I’ve always wanted to be able to honestly use this phrase, to have something so important, so vital, that it truly was a matter of life and death. That’s why we watch action movies and read fantasy novels, where people fight with swords and good wins over bad and that means, literally, that some people live and some die.
But then, when my depression feels most acute—when it reaches a sort of fever pitch—and I think these words, “I don’t know if I can bear it”—I miss those humdrum days. When I get to this pinnacle of pain, often without a particular instigating incident, I begin to think it truly is a matter of life and death. Because what are the options if you truly can’t bear it, the pain that crushes you?
I go to the drugstore for anything that might help: vitamin D, vitamin B, vitamin chocolate, and when the clerk asks me how I’m doing I want to say, “I’m trying to stay alive, actually.” My internet slows down, a friend’s child is sick, my cat barfs, my mail contains only junk, and I freak out, I scream or curse, I throw the shiny advertisements down in utter disgust. I think, again, “I don’t know if I can bear it.” Everything, everything becomes a matter of life and death.

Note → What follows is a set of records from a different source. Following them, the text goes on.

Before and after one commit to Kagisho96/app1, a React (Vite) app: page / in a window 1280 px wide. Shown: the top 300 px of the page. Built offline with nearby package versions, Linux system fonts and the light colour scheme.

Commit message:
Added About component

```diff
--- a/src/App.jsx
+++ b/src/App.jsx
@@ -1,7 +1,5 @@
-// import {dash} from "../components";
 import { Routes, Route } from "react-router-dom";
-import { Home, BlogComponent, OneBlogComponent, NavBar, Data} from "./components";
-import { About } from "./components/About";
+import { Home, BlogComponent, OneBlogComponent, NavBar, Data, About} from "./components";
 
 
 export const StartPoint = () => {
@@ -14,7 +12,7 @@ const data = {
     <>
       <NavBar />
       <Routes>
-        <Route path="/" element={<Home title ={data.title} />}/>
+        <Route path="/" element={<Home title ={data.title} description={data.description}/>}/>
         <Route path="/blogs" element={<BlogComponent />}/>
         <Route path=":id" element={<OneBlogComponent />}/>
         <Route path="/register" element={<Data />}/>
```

And, of course, a matter of complete triviality, because my existence feels so small, so laughably pathetic, that it really couldn’t make a difference to the world whether I lived or died.

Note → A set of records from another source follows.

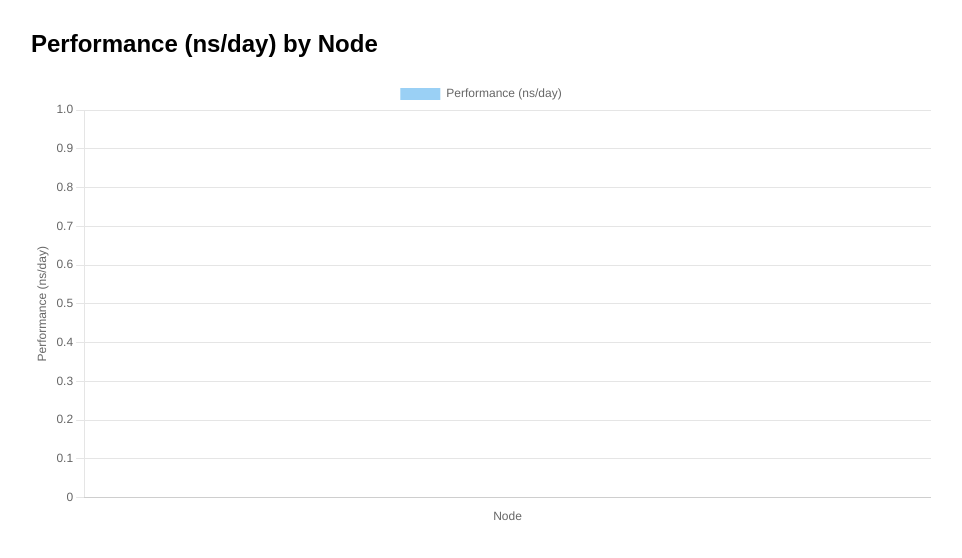
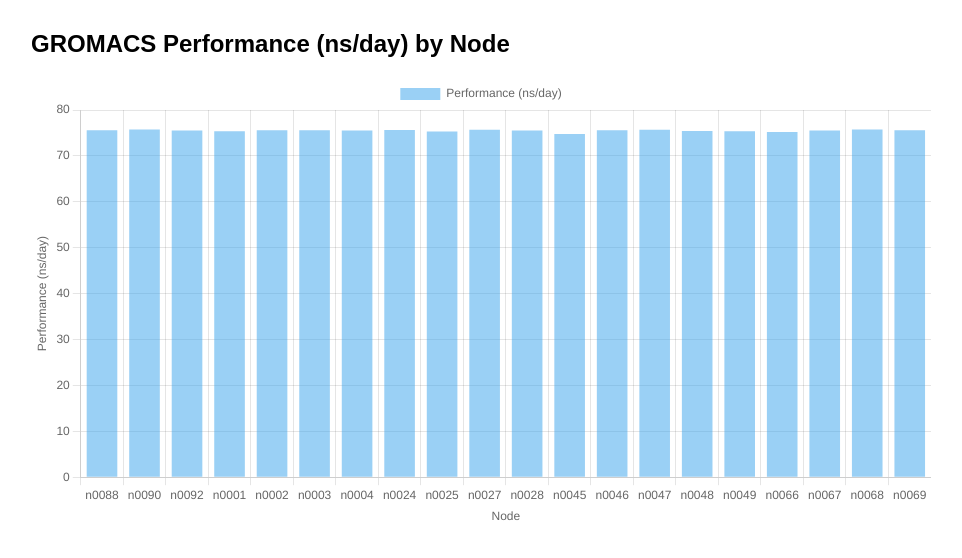
Before and after one commit to absrocks/wulver-maintenance, a plain HTML site: page index.html in a window 1280 px wide. Shown: the whole page, without its empty margins (159-1121 px from the left). Drawn offline with nearby package versions, Linux system fonts and the light colour scheme.

Commit message:
added html JSON

```diff
--- a/index.html
+++ b/index.html
@@ -16,20 +16,19 @@
   </style>
 </head>
 <body>
-  <h2>Performance (ns/day) by Node</h2>
+  <h2>GROMACS Performance (ns/day) by Node</h2>
   <canvas id="perfChart"></canvas>
 
   <script>
-    // Load JSON generated by your Python script
   fetch('data/gmx_performance_results.json')
     .then(response => response.json())
     .then(data => {
-        // Sort by file_number (optional, but keeps order stable)
-        data.sort((a, b) => a.file_number - b.file_number);
+      // Optional: sort by File Number
+      data.sort((a, b) => a["File Number"] - b["File Number"]);
 
-        const labels = data.map(d => d.node);                     // X-axis: node names
-        const perfValues = data.map(d => d.performance_ns_per_day); // Y-axis: performance
-        const hourPerNs = data.map(d => d.hour_per_ns);           // for tooltips
+      const labels     = data.map(d => d["Node Number"]);
+      const perfValues = data.map(d => d["Performance (ns/day)"]);
+      const hourPerNs  = data.map(d => d["Hour/ns"]);
 
       const ctx = document.getElementById('perfChart').getContext('2d');
 
@@ -74,5 +73,6 @@
       console.error('Error loading JSON:', err);
     });
   </script>
+
 </body>
 </html>
```
Lines whose indentation alone changed are shown as unchanged.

What keeps me trying, bearing the pain even when it (self-loathing? fear? bottomless grief?) turns my muscles so weak I can barely hold my head up? I’m honestly not sure. Reassurance from loved ones, sometimes. The trusting look of my old deaf dog. Sometimes just the turning back and forth of a phrase—it’s a matter of life and death—from movie cliché to a phrase so true it flashbulbs the dark.
Because the phrase is funny. And it’s deadly serious. It’s about me, and it’s never really about me. Because there are people dying, with no choice at all in the matter. People who have never thought, “I don’t know if I can bear it.” People I wish I could save, including those who did think those very words and decided they could not, actually, bear it.
And I figure, if I want to save them, I should start somewhere. Start here. With my own ridiculous self. Because it is a matter of life and death, my friends. Mine. Yours. Ours. The whole damn world’s. This breath, a matter of life. And the next one. And the next.